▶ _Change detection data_
#####

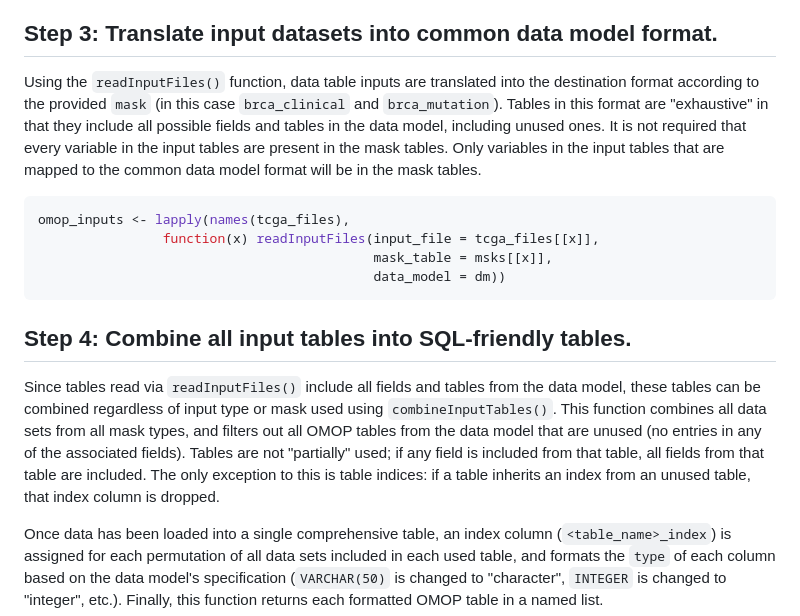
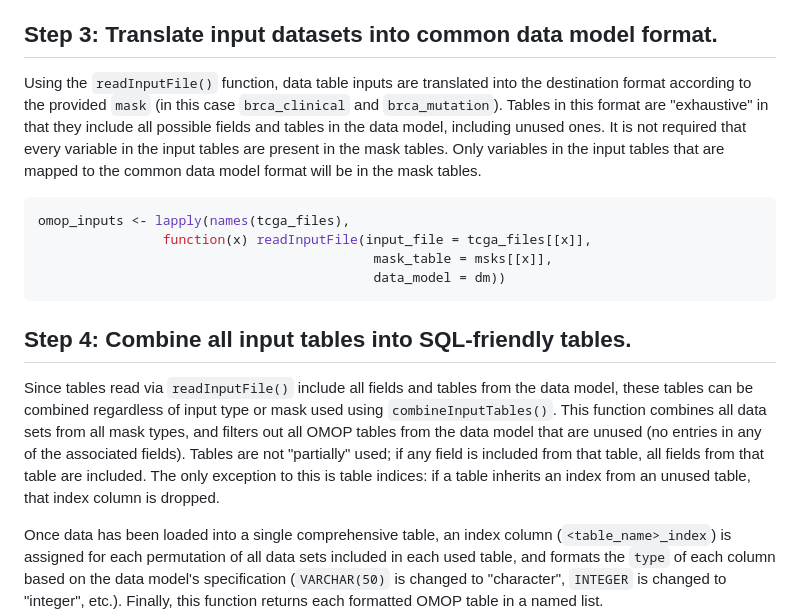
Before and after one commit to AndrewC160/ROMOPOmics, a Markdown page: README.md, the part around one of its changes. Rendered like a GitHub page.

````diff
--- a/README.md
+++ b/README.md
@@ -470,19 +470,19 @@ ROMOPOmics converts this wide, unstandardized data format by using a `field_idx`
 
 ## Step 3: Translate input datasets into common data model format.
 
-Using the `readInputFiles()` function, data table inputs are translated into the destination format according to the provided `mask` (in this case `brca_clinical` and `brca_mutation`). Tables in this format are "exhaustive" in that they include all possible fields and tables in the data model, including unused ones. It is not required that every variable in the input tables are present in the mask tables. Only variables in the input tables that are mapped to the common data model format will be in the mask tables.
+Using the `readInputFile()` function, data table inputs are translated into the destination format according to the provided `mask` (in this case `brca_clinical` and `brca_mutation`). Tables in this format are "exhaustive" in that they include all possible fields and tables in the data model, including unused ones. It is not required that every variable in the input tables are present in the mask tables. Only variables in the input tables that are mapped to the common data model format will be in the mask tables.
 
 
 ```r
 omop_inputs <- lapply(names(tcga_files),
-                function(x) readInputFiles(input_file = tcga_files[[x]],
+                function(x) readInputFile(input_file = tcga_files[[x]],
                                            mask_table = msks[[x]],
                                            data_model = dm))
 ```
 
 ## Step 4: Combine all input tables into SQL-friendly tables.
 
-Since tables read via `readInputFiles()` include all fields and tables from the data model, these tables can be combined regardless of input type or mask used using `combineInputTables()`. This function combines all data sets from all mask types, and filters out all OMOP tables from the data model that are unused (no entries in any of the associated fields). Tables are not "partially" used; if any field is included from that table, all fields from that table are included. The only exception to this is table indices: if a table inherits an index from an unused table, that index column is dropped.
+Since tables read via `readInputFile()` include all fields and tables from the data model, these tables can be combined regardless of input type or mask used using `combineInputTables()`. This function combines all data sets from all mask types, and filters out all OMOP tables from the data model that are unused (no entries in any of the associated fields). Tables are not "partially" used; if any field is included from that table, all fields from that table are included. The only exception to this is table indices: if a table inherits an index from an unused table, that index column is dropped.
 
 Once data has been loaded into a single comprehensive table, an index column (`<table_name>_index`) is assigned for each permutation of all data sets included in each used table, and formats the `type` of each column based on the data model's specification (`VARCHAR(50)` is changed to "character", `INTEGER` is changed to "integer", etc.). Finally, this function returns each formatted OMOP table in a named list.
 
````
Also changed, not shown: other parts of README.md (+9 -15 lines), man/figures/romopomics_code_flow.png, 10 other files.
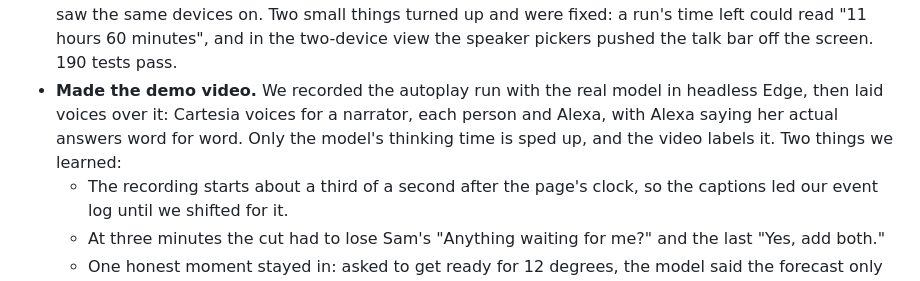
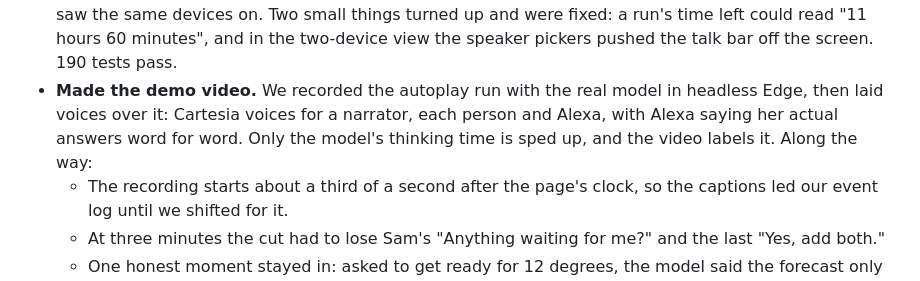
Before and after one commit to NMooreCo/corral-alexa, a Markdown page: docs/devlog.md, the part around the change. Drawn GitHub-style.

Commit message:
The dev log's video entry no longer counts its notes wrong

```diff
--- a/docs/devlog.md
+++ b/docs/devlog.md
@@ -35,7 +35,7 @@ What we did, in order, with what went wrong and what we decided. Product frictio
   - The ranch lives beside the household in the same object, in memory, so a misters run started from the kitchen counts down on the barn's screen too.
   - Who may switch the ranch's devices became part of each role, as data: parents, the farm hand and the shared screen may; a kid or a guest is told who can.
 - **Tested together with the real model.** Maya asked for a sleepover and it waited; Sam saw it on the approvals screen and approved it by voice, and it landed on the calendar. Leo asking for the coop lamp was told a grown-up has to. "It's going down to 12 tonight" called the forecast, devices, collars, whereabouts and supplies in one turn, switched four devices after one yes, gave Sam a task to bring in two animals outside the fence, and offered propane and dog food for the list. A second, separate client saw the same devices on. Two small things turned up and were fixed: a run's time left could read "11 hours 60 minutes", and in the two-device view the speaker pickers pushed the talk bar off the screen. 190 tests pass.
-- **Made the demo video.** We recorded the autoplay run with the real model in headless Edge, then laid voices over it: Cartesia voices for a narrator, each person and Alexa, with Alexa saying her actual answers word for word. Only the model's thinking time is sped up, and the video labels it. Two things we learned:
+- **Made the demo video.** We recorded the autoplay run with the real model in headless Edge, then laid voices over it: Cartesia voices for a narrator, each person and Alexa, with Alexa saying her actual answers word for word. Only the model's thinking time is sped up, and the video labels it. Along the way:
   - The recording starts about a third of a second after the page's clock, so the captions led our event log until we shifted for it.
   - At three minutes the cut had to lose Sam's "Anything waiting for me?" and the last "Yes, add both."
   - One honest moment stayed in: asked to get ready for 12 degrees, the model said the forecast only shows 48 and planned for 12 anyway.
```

#####

Restate each entry word for word, please, but drop any images it holds.

▶ _Solution to the exercise_
Before and after one commit to AndrewC160/ROMOPOmics, a Markdown page: README.md, the part around one of its changes. Rendered like a GitHub page.

````diff
--- a/README.md
+++ b/README.md
@@ -470,19 +470,19 @@ ROMOPOmics converts this wide, unstandardized data format by using a `field_idx`
 
 ## Step 3: Translate input datasets into common data model format.
 
-Using the `readInputFiles()` function, data table inputs are translated into the destination format according to the provided `mask` (in this case `brca_clinical` and `brca_mutation`). Tables in this format are "exhaustive" in that they include all possible fields and tables in the data model, including unused ones. It is not required that every variable in the input tables are present in the mask tables. Only variables in the input tables that are mapped to the common data model format will be in the mask tables.
+Using the `readInputFile()` function, data table inputs are translated into the destination format according to the provided `mask` (in this case `brca_clinical` and `brca_mutation`). Tables in this format are "exhaustive" in that they include all possible fields and tables in the data model, including unused ones. It is not required that every variable in the input tables are present in the mask tables. Only variables in the input tables that are mapped to the common data model format will be in the mask tables.
 
 
 ```r
 omop_inputs <- lapply(names(tcga_files),
-                function(x) readInputFiles(input_file = tcga_files[[x]],
+                function(x) readInputFile(input_file = tcga_files[[x]],
                                            mask_table = msks[[x]],
                                            data_model = dm))
 ```
 
 ## Step 4: Combine all input tables into SQL-friendly tables.
 
-Since tables read via `readInputFiles()` include all fields and tables from the data model, these tables can be combined regardless of input type or mask used using `combineInputTables()`. This function combines all data sets from all mask types, and filters out all OMOP tables from the data model that are unused (no entries in any of the associated fields). Tables are not "partially" used; if any field is included from that table, all fields from that table are included. The only exception to this is table indices: if a table inherits an index from an unused table, that index column is dropped.
+Since tables read via `readInputFile()` include all fields and tables from the data model, these tables can be combined regardless of input type or mask used using `combineInputTables()`. This function combines all data sets from all mask types, and filters out all OMOP tables from the data model that are unused (no entries in any of the associated fields). Tables are not "partially" used; if any field is included from that table, all fields from that table are included. The only exception to this is table indices: if a table inherits an index from an unused table, that index column is dropped.
 
 Once data has been loaded into a single comprehensive table, an index column (`<table_name>_index`) is assigned for each permutation of all data sets included in each used table, and formats the `type` of each column based on the data model's specification (`VARCHAR(50)` is changed to "character", `INTEGER` is changed to "integer", etc.). Finally, this function returns each formatted OMOP table in a named list.
 
````
Also changed, not shown: other parts of README.md (+9 -15 lines), man/figures/romopomics_code_flow.png, 10 other files.
Before and after one commit to NMooreCo/corral-alexa, a Markdown page: docs/devlog.md, the part around the change. Drawn GitHub-style.

Commit message:
The dev log's video entry no longer counts its notes wrong

```diff
--- a/docs/devlog.md
+++ b/docs/devlog.md
@@ -35,7 +35,7 @@ What we did, in order, with what went wrong and what we decided. Product frictio
   - The ranch lives beside the household in the same object, in memory, so a misters run started from the kitchen counts down on the barn's screen too.
   - Who may switch the ranch's devices became part of each role, as data: parents, the farm hand and the shared screen may; a kid or a guest is told who can.
 - **Tested together with the real model.** Maya asked for a sleepover and it waited; Sam saw it on the approvals screen and approved it by voice, and it landed on the calendar. Leo asking for the coop lamp was told a grown-up has to. "It's going down to 12 tonight" called the forecast, devices, collars, whereabouts and supplies in one turn, switched four devices after one yes, gave Sam a task to bring in two animals outside the fence, and offered propane and dog food for the list. A second, separate client saw the same devices on. Two small things turned up and were fixed: a run's time left could read "11 hours 60 minutes", and in the two-device view the speaker pickers pushed the talk bar off the screen. 190 tests pass.
-- **Made the demo video.** We recorded the autoplay run with the real model in headless Edge, then laid voices over it: Cartesia voices for a narrator, each person and Alexa, with Alexa saying her actual answers word for word. Only the model's thinking time is sped up, and the video labels it. Two things we learned:
+- **Made the demo video.** We recorded the autoplay run with the real model in headless Edge, then laid voices over it: Cartesia voices for a narrator, each person and Alexa, with Alexa saying her actual answers word for word. Only the model's thinking time is sped up, and the video labels it. Along the way:
   - The recording starts about a third of a second after the page's clock, so the captions led our event log until we shifted for it.
   - At three minutes the cut had to lose Sam's "Anything waiting for me?" and the last "Yes, add both."
   - One honest moment stayed in: asked to get ready for 12 degrees, the model said the forecast only shows 48 and planned for 12 anyway.
```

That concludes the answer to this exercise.